Cara’s second husband Sam expects that his son, Luke, will outlive him and wants to make sure that he is provided for at Sam’s death. Luke currently receives government benefits because of his disabilities. Either Sam or an ILIT could own a policy on Sam’s life for Luke’s benefit. In either case, the policy beneficiary will need to be a trust (either the ILIT or a separate trust) that is designed so that it doesn’t disqualify Luke from government benefits.
Choosing a life insurance policy for an estate plan
Estate planning needs for life insurance death benefit are typically permanent and therefore better served by a permanent life insurance policy. Most permanent life insurance has the added benefit of accruing cash value. For a personally-owned policy, this cash value adds flexibility and security to the client’s personal financial picture, and can be a valuable source of retirement income.
Using life insurance in an estate plan has an added income tax benefit. In 2013, clients above certain income levels could be hit with higher income tax rates, reduced personal exemptions or itemized deductions, and a 3.8 percent net investment surtax. Permanent life insurance that grows tax-deferred can help to mitigate the impact of higher income tax rates.
Life insurance: ILIT-owned or personally-owned?
When including life insurance for an estate plan, the client should consider whether the policy should be owned personally or owned by an ILIT. This decision is made by balancing the importance of the client maintaining control over and access to the policy’s cash value and keeping the death benefit out of the client’s estate.
With a higher federal estate tax exemption, many clients are likely not to face estate tax at death. For these clients, they can own their estate planning life insurance personally, allowing them complete access to the policy cash, without the trade off of a higher estate tax bill. Keep in mind that clients with assets below the exemption amount still might have reasons to use ILITs. Estate tax laws could change, assets might appreciate and be subject to estate tax in the future, or using a trust might meet other non-tax objectives.
For clients with larger estates, who aren’t relying on policy cash value for their own needs, an ILIT remains an alternative that allows the life insurance death benefit to escape estate tax. Where the insurance is owned by an ILIT, the trust should be drafted with as much flexibility as possible, allowing the trustee to use the cash value for the benefit of the trust beneficiaries during the insured’s lifetime, thereby giving the trustee and the beneficiaries options to address future changes and opportunities.
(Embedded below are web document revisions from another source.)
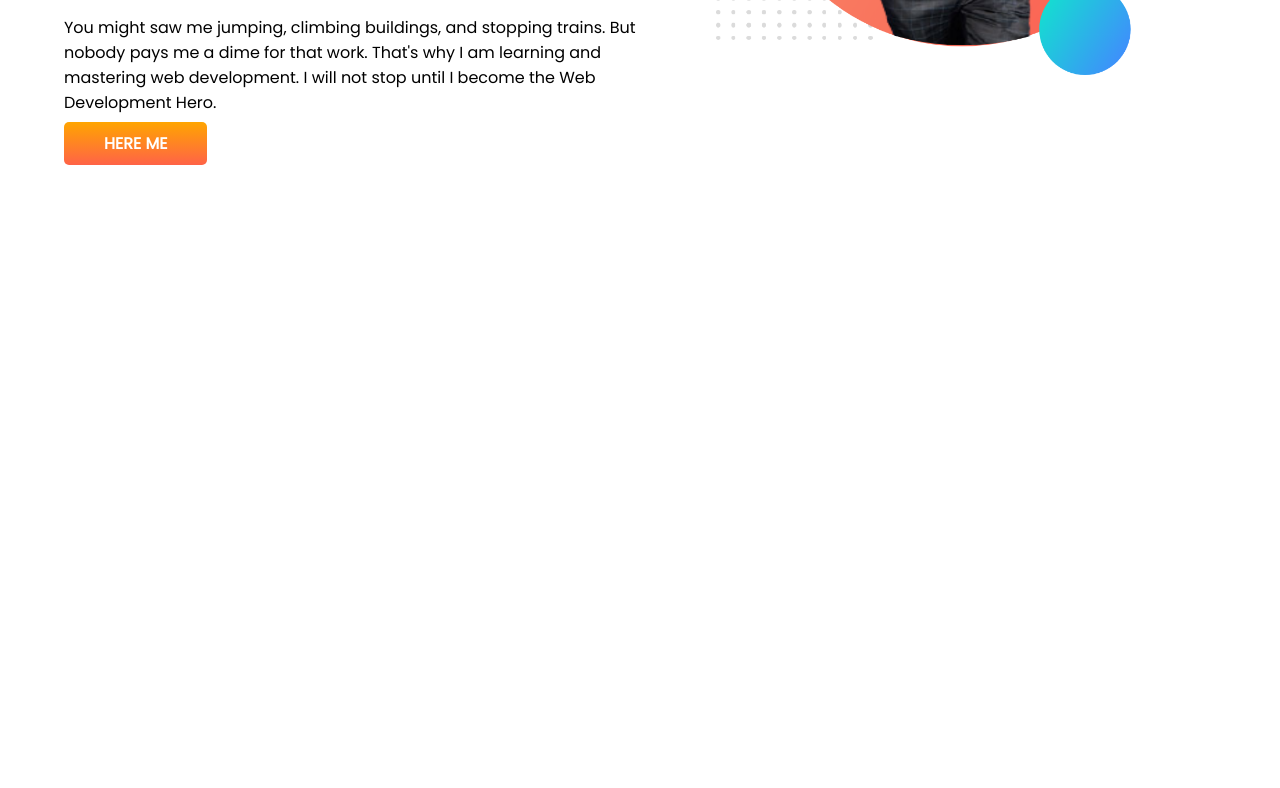
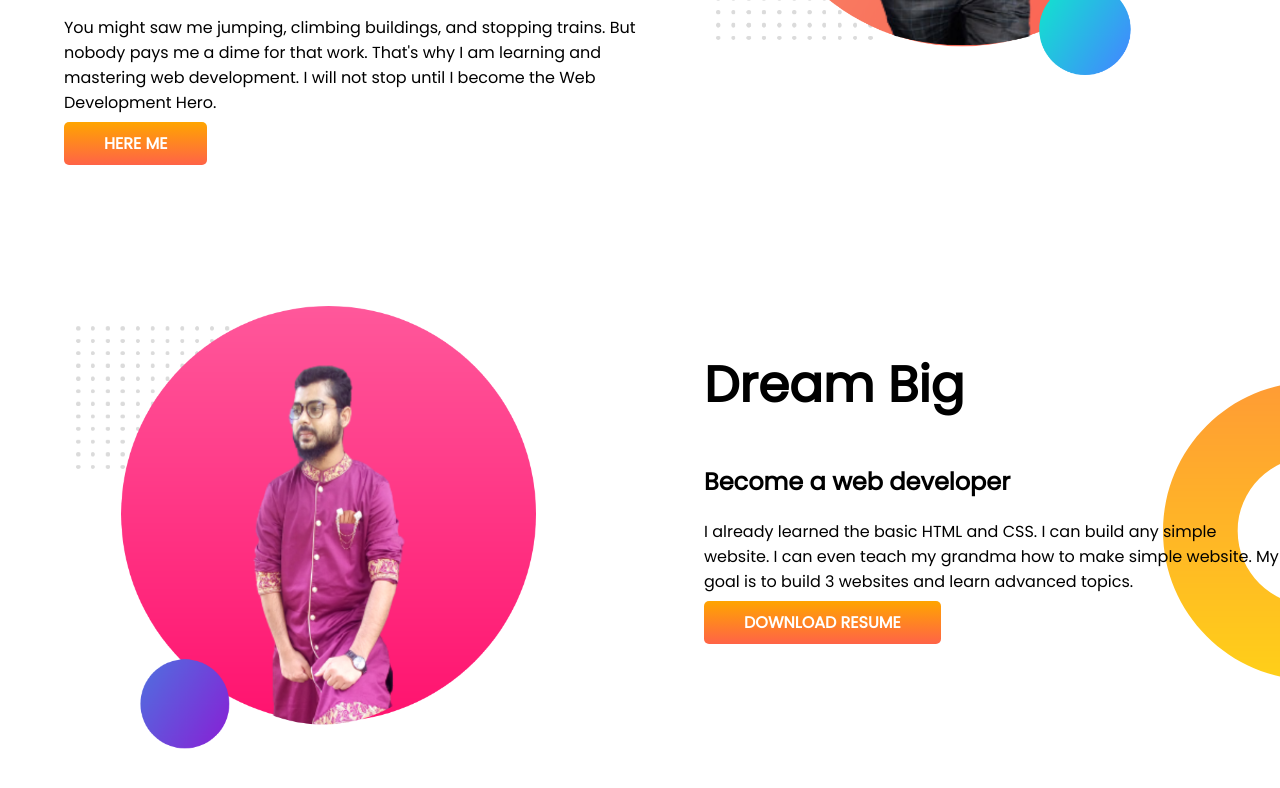
Before and after one commit to shaikcse123/Developer-portfolio, a plain HTML site: page index.html in a window 1280 px wide. Shown: the part 382-1170 px from the top of the page. Before the commit the page ends 800 px from the top, so only its background shows below. Drawn offline with Linux system fonts and the light colour scheme.

Commit message:
dream added

```diff
--- a/index.html
+++ b/index.html
@@ -23,5 +23,21 @@
             <img src="images/Shaik-pic-bg.png.png"  alt="">
             </div>
             </section>
+
+
+            <section class="dream-big">
+                <div class="half-width">
+                    <img src="images/shaik-bg2-png.png" alt="">
+                </div>
+
+                <div class="half-width">
+                        <h1>Dream Big</h1>
+                        <h2>Become a web developer</h2>
+                        <p>I already learned the basic HTML and CSS. I can build any simple website. I can even teach my grandma how to make simple website. My goal is to build 3 websites and learn advanced topics.</p>
+                        <a class="link-button" target="_blank" href="">DOWNLOAD RESUME</a>
+                    </div>
+
+
+            </section>
 </body>
 </html>
--- a/style.css
+++ b/style.css
@@ -10,6 +10,7 @@ font-size: 50px;
 }
 section{
     display: flex;
+    margin-bottom: 150px;
 
 }
 .half-width{
@@ -33,3 +34,8 @@ section{
     background-image: url(images/top-banner.png);
     background-repeat: no-repeat;
 }
+   .dream-big{
+     background-image: url(images/dream-bg.png);
+    background-repeat:no-repeat;
+    background-position: right;
+   }
```
Also changed, not shown: images/dream-bg.png (added), images/shaik-bg2-png.png (added).
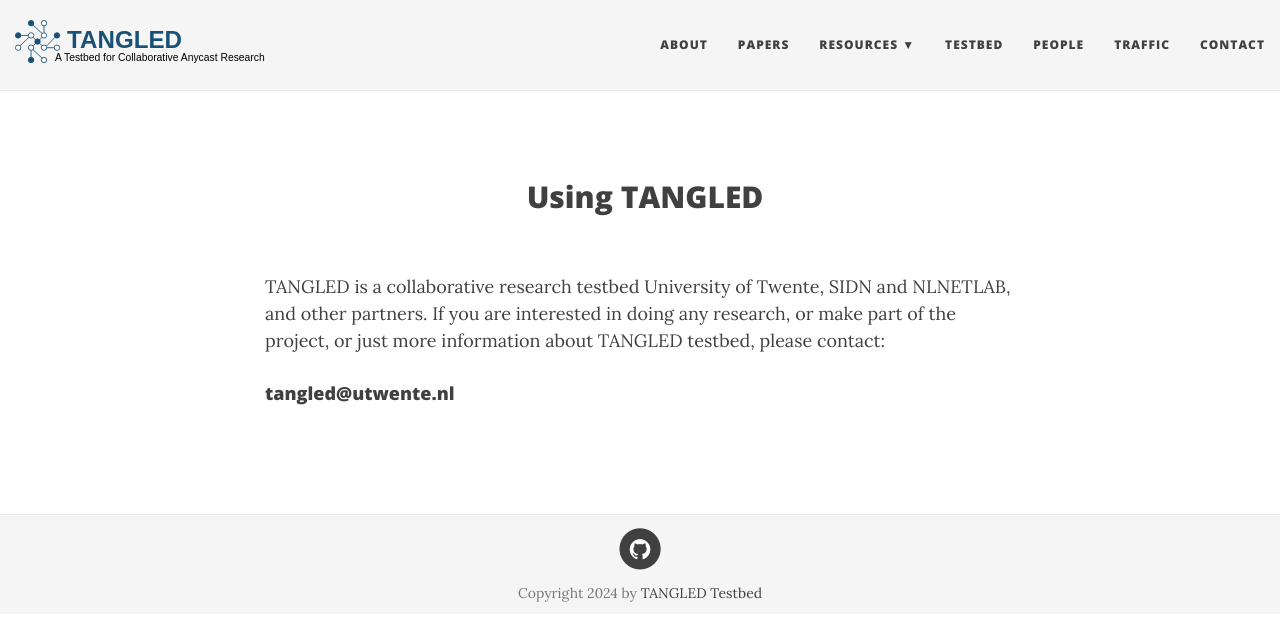
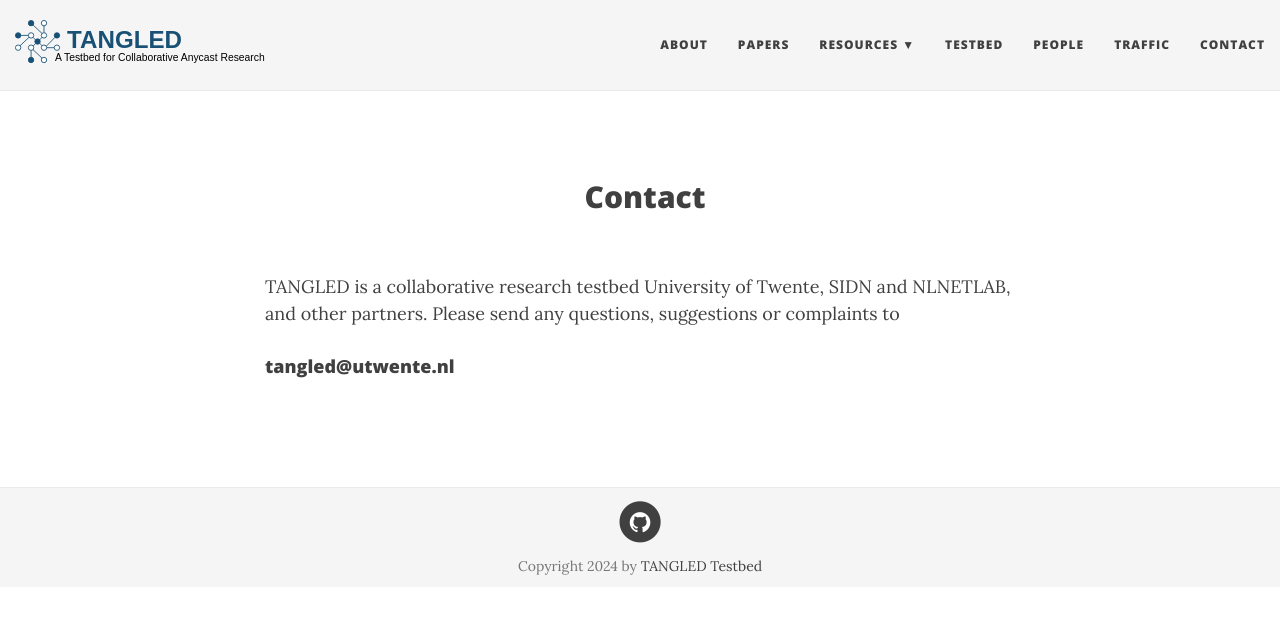
Before and after one commit to tangledsite/tangledsite.github.io, a Jekyll site: the page built from contact.md, in a window 1280 px wide. Shown: the top 641 px of the page. Built offline with Jekyll 4.4.1, drawn with Linux system fonts in a browser that asks for light colours; nearby versions of some CDN libraries.

Commit message:
Update contact.md

```diff
--- a/contact.md
+++ b/contact.md
@@ -1,11 +1,9 @@
 ---
 layout: page
-title: Using TANGLED
+title: Contact
 ---
 
 TANGLED is a collaborative research testbed University of Twente, SIDN and
-NLNETLAB, and other partners. If you are interested in doing any research, or
-make part of the project, or just more information about TANGLED testbed,
-please contact:
+NLNETLAB, and other partners. Please send any questions, suggestions or complaints to
 
 <h4>tangled@utwente.nl</h4>
```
What hasn’t changed: estate planning conversations are as important as ever
Despite the passage of ATRA, advisors should still be meeting with clients to review their estate plans and reminding them that estate taxes are only one element of their estate planning. Ultimately, it’s about the 4 Rs: getting the right assets to the right beneficiaries at the right time and in the right way. If financial professionals overlook the opportunity to proactively address estate planning, it can mean missing important opportunities to help clients, and the generations that follow them, meet their long term financial security goals.
Jason Handal is Vice President – Advanced Markets at Northwestern Mutual. His responsibilities include life insurance sales and product development support in the estate/high net worth, corporate, and bank markets; corporate market alliance management; and multi-life case service. Prior to joining Northwestern Mutual, he practiced law, focusing on estate planning, probate and trust administration, marital property, tax planning and corporate law.